It stands for the Regulated Qualifications Framework (RQF) and all qualifications regulated by Ofqual (in England) are on this framework. It became effective on 1st October 2015. Other frameworks may exist in different nations and countries. When a qualification is due for renewal, or a new qualification is written by an awarding organisation, it can go onto the RQF provided it meets their requirements.
You can find out more about Ofqual in the videos at the end of this page.
This RQF model allows awarding organisations to have much more freedom to design their own qualifications, and to give them an appropriate title other than Award, Certificate or Diploma (which all qualifications were called on the previous QCF).
All qualifications on the RQF must be underpinned by a validity strategy that will show how they provide value for learners and employers.
You can find out more about the RQF by clicking here and viewing the video further down this page.
The 2014 Ofqual General Conditions of Recognition were updated in 2018. These conditions are used by awarding organisations for designing qualifications, and quality assuring the centres who deliver and assess them.
The latest online version of the Ofqual Handbook: General Conditions of Recognition can be accessed by clicking here.
The current teaching qualifications were developed based upon the Qualifications and Credit Framework (QCF) model which was effective until October 2015. This had mandatory and optional units at different levels and with different credit values. The units and credits could be built up over time to form relevant qualifications. All qualifications began with the title Award, Certificate or Diploma depending upon their size and could be offered by any awarding organisation.
The levels in the RQF indicate the difficulty and complexity of the knowledge and skills associated with a qualification which is regulated by Ofqual.
The RQF has three entry levels: 1,2,3 plus levels 1 to 8.
A rough comparison of levels 1 to 8 to existing qualifications in England, Wales and Northern Ireland is:
1 – GCSEs (grades 3-1: previously D-G)
2 – GCSEs (grades 9-4: previously A*-C), CSE grade 1, O level grade A,B or C
3 – Advanced level (A level) grade A-E, AS level, Vocational level 3
4 – Vocational Qualification level 4, CertHE, HNC
5 – Vocational Qualification level 5, Foundation Degree, DipHE, HND
6 – Bachelor’s Degree (with or without honours)
7 – Master’s Degree, Postgraduate Certificate and Diploma, PGCE
8 – Doctor of Philosophy (DPhil or PhD).
See this link for further information: https://www.gov.uk/what-different-qualification-le...
Qualifications can be at different levels, but require similar amounts of study and assessment time.

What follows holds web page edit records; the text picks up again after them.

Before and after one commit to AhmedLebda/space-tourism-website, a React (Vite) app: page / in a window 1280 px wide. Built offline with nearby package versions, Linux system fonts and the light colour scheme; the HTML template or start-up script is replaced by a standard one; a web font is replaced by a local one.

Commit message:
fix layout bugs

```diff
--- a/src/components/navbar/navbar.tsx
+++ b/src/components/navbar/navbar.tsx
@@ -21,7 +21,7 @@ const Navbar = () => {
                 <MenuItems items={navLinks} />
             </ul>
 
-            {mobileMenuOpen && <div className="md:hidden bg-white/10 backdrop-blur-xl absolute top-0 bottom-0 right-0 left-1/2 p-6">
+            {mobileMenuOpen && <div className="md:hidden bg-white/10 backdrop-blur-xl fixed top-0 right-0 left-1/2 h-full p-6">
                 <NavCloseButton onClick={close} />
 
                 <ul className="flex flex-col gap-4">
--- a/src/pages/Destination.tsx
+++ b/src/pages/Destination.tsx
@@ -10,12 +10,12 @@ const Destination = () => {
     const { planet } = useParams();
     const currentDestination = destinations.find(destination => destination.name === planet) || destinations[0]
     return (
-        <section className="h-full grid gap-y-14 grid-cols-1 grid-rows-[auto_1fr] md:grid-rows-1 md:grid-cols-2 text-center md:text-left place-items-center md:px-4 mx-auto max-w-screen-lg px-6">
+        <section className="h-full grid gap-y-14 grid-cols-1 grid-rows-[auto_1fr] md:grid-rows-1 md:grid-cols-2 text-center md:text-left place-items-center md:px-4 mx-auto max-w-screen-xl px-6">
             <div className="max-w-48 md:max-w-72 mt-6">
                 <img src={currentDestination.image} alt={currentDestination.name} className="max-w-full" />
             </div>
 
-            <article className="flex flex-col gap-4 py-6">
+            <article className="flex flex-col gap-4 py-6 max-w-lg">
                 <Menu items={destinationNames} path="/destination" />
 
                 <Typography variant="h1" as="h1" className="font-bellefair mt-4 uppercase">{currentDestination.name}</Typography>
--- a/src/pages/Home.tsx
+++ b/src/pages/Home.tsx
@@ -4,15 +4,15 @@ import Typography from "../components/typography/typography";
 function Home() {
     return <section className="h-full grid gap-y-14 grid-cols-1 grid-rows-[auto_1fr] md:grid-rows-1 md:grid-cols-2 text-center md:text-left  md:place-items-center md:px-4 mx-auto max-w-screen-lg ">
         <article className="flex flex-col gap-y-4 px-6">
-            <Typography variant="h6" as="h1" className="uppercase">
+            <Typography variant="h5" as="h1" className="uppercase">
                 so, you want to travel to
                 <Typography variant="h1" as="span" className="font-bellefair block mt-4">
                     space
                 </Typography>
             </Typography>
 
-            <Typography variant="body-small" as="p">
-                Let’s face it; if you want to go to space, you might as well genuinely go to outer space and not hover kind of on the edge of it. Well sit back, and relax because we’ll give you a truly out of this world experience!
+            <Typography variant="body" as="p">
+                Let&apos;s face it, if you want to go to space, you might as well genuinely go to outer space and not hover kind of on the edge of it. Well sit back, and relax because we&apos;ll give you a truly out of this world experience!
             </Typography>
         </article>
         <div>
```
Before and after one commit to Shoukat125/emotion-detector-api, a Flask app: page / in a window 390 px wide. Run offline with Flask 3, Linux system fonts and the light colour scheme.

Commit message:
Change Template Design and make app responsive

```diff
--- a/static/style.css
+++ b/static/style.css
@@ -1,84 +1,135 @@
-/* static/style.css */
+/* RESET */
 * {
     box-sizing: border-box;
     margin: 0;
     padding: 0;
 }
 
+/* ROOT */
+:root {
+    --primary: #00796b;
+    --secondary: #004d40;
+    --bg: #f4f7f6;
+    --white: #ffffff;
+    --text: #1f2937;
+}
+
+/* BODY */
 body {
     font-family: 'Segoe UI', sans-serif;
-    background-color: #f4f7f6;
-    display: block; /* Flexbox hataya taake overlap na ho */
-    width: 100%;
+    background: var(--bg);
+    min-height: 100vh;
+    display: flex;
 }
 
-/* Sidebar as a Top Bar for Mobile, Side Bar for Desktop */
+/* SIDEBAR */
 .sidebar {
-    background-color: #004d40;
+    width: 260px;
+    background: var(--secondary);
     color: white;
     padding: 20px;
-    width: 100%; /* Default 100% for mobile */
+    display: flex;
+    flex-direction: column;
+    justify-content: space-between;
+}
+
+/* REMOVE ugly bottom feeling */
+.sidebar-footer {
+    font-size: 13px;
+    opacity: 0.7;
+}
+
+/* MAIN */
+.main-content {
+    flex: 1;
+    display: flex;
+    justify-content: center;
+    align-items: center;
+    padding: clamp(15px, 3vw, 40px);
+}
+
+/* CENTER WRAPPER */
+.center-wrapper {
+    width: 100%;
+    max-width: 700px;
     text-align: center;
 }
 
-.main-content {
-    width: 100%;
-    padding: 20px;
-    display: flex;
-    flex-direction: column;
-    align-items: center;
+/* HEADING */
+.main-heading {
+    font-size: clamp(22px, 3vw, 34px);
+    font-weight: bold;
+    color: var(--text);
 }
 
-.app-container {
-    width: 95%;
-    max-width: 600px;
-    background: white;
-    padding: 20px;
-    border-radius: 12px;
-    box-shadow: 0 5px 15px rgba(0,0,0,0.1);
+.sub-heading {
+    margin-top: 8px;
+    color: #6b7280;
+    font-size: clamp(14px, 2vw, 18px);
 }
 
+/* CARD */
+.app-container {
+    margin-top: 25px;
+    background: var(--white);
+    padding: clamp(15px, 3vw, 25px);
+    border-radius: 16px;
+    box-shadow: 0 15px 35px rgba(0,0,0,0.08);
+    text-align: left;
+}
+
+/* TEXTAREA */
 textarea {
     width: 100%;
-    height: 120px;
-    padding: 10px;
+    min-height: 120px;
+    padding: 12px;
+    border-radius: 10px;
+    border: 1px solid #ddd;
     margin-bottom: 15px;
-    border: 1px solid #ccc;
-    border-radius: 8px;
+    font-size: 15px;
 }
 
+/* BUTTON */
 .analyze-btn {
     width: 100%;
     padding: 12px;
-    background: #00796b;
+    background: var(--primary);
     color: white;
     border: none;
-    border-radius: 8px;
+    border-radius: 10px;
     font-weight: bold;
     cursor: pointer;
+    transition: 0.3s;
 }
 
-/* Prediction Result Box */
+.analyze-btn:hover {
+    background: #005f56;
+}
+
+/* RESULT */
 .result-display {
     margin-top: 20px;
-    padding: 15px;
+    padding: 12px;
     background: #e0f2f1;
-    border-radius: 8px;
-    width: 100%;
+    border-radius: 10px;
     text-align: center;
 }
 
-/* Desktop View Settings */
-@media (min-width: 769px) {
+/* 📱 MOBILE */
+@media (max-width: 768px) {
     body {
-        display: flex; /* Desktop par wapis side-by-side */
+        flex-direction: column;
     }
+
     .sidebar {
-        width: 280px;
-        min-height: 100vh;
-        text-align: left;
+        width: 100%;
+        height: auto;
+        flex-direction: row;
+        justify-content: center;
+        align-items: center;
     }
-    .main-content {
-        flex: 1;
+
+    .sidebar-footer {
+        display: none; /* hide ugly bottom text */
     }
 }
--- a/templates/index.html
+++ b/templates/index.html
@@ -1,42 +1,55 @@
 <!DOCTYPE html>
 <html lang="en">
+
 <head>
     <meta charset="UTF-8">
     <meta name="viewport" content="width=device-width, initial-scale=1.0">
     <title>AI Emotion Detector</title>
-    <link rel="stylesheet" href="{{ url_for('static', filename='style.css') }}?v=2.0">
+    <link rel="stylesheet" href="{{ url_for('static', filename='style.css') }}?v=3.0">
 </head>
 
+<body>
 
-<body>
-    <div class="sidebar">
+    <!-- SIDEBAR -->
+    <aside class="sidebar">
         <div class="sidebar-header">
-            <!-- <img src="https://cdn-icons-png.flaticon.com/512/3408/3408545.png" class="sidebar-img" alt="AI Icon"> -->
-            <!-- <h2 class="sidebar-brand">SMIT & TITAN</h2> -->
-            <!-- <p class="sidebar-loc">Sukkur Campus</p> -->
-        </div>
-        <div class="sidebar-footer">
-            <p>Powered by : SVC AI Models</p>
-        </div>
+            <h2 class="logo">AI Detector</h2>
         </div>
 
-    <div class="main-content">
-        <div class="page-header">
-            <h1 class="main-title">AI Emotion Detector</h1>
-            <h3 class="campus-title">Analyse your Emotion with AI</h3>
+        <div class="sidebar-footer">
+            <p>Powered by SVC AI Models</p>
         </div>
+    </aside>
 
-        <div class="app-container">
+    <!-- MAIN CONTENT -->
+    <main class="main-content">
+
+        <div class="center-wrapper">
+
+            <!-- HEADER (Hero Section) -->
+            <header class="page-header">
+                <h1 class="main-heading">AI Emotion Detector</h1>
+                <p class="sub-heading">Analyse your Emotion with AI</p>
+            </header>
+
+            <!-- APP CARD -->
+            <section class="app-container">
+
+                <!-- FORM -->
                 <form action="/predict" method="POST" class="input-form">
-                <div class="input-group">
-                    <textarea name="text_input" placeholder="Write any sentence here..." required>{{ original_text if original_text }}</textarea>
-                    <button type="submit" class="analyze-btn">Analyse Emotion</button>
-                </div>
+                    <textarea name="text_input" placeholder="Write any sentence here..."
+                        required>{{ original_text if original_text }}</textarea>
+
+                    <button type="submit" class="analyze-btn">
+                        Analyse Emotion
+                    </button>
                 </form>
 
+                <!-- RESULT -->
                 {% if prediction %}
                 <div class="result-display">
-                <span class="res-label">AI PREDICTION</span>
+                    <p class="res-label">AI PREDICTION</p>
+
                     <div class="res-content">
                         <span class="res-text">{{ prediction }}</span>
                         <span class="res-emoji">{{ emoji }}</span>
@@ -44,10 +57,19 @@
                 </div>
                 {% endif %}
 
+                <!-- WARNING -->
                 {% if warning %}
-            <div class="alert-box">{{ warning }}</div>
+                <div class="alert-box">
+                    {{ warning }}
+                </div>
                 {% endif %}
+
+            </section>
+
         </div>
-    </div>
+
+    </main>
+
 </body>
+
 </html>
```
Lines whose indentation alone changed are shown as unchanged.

Similarly, qualifications at the same level can take different amounts of study and assessment time.
Ofqual's (2015) qualification and component level descriptors were withdrawn in 2018, however, you can still download the document by clicking here. It contains examples of what should be covered to meet each level.
These are part of the title of a qualification, for example, The Award in Education and Training. They are usually job-related and are designed to develop knowledge, understanding and practical skills for employment. On completion, many people move straight into work or choose to study at a higher level at college or university.
Awards can be studied at any level. They are more concise than certificates and diplomas of the same level. On completion of an award you may have the option to continue studying towards a certificate or a diploma, or to study at a higher level.
Certificates involve more in-depth study of a topic than awards of the same level. They provide a broad base of knowledge and skills. They can also be studied at any level. On completion of a certificate you may have the option to continue studying towards a diploma, or to study at a higher level.
Diplomas are the most comprehensive of the three. They offer an extensive programme of learning, allowing you to learn more about a subject than awards and certificates of the same level. They can also be studied at any level.All three may be taken as stand-alone courses, alongside other (academic or vocational) qualifications, or as part of a wider programme such as an apprenticeship.
All qualifications on the RQF have a 'size' which is expressed in terms of total qualification time (TQT).
TQT can be thought of as credits i.e. one credit equals 10 hours of learning. This learning time can be contact time with a tutor or an assessor, as well as non-contact time for assignments and studies.
For example, if a qualification has a TQT of 12, it would take approximately 120 hours to achieve (12 x 10).
Ofqual's (2015) TQT document was withdrawn in 2018, however, you can still download the document by clicking here.
Guided learning hours (GLH) can also be used to determine how much time is guided by the tutor/assessor when with their learners.
The Award, Certificate and Diploma in Education and Training which were originally approved onto the QCF were extended until July 2020. The ETF will provide updated information via this link.
The book Principles and Practices of Teaching and Training (in the picture) should give trainee teachers all they need to start their role and work towards a relevant teaching qualification which is on the RQF (or not).
If you are a teacher or a learner of the teaching qualifications, you can find resources to help you here.
Ofqual is independent of government and reports directly to Parliament.